It was in Fulton on March 5, 1946, that Churchill—with Truman seated behind him—defined the “special relationship” that existed between the United States and the United Kingdom. Churchill had planted the seeds of that relationship during World War II with the Atlantic Charter and, after V-E Day, the creation of the United Nations in 1945. In Fulton he spoke of workmen of all nations uniting together to build a “temple of peace” in the postwar world.
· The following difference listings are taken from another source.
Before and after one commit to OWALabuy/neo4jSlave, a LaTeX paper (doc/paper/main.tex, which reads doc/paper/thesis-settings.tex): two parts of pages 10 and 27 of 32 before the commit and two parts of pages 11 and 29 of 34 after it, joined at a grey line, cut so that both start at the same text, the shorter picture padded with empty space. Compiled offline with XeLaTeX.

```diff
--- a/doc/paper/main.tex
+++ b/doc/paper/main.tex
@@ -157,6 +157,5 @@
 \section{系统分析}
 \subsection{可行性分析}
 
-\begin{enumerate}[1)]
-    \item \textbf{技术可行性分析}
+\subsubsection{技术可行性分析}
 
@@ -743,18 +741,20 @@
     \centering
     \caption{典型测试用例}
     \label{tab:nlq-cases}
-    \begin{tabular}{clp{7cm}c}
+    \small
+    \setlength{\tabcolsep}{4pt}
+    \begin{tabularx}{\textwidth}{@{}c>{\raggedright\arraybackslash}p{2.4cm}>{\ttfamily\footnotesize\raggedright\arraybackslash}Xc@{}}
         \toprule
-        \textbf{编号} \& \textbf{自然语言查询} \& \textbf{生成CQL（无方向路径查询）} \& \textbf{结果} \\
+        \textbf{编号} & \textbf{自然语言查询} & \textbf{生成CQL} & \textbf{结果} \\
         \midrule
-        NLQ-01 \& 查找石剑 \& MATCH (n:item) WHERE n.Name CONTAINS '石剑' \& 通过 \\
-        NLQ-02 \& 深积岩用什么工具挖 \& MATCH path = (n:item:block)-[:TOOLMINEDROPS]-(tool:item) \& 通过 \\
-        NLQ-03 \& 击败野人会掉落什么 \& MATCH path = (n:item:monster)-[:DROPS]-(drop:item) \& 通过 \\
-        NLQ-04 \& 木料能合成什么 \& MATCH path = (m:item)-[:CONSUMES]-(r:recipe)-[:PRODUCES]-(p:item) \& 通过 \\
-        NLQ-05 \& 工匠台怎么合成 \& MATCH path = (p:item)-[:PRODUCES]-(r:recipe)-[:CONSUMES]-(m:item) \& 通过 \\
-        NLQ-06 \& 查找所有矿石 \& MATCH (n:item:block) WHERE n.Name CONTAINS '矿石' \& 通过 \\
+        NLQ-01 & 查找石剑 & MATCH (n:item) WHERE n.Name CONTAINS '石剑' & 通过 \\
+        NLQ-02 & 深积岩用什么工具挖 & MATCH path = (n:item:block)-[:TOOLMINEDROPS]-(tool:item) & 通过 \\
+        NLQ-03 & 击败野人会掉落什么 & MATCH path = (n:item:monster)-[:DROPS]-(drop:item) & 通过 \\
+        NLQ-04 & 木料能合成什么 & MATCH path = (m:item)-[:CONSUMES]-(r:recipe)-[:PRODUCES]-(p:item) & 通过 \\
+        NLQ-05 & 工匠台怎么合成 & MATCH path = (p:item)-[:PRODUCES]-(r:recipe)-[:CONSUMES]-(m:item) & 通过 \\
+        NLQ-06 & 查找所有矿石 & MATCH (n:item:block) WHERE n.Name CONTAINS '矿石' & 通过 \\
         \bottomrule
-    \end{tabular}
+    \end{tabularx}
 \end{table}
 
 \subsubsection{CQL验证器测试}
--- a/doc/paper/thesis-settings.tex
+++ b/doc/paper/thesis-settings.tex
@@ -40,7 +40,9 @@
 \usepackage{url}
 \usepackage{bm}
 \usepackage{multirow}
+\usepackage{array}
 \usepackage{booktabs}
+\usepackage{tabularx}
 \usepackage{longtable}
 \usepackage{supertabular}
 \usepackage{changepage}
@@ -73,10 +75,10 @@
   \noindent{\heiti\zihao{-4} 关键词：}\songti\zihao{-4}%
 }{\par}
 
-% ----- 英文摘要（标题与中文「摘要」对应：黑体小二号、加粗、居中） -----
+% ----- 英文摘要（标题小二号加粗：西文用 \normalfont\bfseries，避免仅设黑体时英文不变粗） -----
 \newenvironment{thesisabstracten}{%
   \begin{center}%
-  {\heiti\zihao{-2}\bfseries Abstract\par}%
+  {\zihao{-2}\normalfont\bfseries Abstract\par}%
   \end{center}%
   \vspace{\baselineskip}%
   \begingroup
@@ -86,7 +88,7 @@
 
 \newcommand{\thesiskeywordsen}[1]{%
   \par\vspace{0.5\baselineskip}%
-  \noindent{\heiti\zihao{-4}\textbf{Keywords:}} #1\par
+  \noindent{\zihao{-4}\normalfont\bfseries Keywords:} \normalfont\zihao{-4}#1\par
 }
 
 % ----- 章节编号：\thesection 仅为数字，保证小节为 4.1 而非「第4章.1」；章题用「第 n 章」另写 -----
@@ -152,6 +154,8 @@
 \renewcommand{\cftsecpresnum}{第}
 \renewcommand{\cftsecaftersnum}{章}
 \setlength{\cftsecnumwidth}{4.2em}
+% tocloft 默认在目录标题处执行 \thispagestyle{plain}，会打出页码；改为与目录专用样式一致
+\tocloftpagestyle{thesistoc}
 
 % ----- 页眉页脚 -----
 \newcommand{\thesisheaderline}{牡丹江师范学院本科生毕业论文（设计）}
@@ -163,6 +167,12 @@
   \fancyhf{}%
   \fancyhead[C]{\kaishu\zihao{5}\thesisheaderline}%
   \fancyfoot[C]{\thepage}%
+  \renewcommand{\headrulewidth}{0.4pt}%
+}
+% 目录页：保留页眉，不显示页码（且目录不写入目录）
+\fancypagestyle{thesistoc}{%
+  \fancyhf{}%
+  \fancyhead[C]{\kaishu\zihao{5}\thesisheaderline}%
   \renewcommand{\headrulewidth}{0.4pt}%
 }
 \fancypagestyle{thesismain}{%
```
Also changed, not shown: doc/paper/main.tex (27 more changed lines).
In many ways, the so-called “iron curtain” speech, which Churchill titled “The Sinews of Peace,” was the culmination of the first chapter of Churchill’s efforts to shape the postwar world with a United States of Europe closely bound with the United States of America.
 
 
Michael Eaton has served as full-time Executive Director of the National Collegiate Conference Association since 2004 and has helped expand National Model UN programming to include more than 6,000 college participants.  Prior to his current position, he was the Director of Enrollment Services and Marketing for the Higher Education Consortium for Urban Affairs (www.hecua.org), an educational nonprofit offering social justice-based off-campus study programs.  He began his undergraduate studies at Georgetown University’s School of Foreign Service and ultimately received his B.A. in Economics, summa cum laude, from Concordia College in Moorhead, MN and his M.A. in Nonprofit Management and the scholar award from Hamline University in St. Paul, MN.  Additional honors include being named a Truman Scholar.  Mr. Eaton has served as an adjunct faculty member at Hamline University in St. Paul, Minnesota, a Trustee of the Center for UN Reform Education and board member and past-President of the United Nations Association of Minnesota.  He is a current member of the Council of Chapters and Regions of UNA-USA and is pursuing a doctorate in international education at the University of Minnesota.  He resides in Minneapolis, Minnesota.

 

 

 

 

 

 

Martin Okpareke is the Volunteer and Out Reach Manager at the Jewish Vocational Service (JVS), Kansas City, Missouri. Mr. Okpareke, through his many positions at both Don Bosco and JVS, has assisted thousands of refugee and immigrants from over nine countries become self-sufficient through employment, relationship skills training and financial literacy training and matching them with American mentors.  Originally from Nigeria, he obtained political asylum status in the United States in 1997. He worked for Don Bosco as a refugee job placement specialist for four years and for the past fourteen years has been with JVS changing one life at a time and building strong relationship amongst immigrant communities and the local Kansas City community. He is actively involved in community organizing; serving on several boards and advisory councils like the Kansas City Police Department Office of Community Complaints (advisory), Synergy Services (board member), Reconciliation Services (board member), Kansas City Worker Justice (board member), Jackson County Mental Health Fund Cultural Competency Advisory Council and many other local community organizations. Mr. Okpareke holds a Public Administration degree from Park University.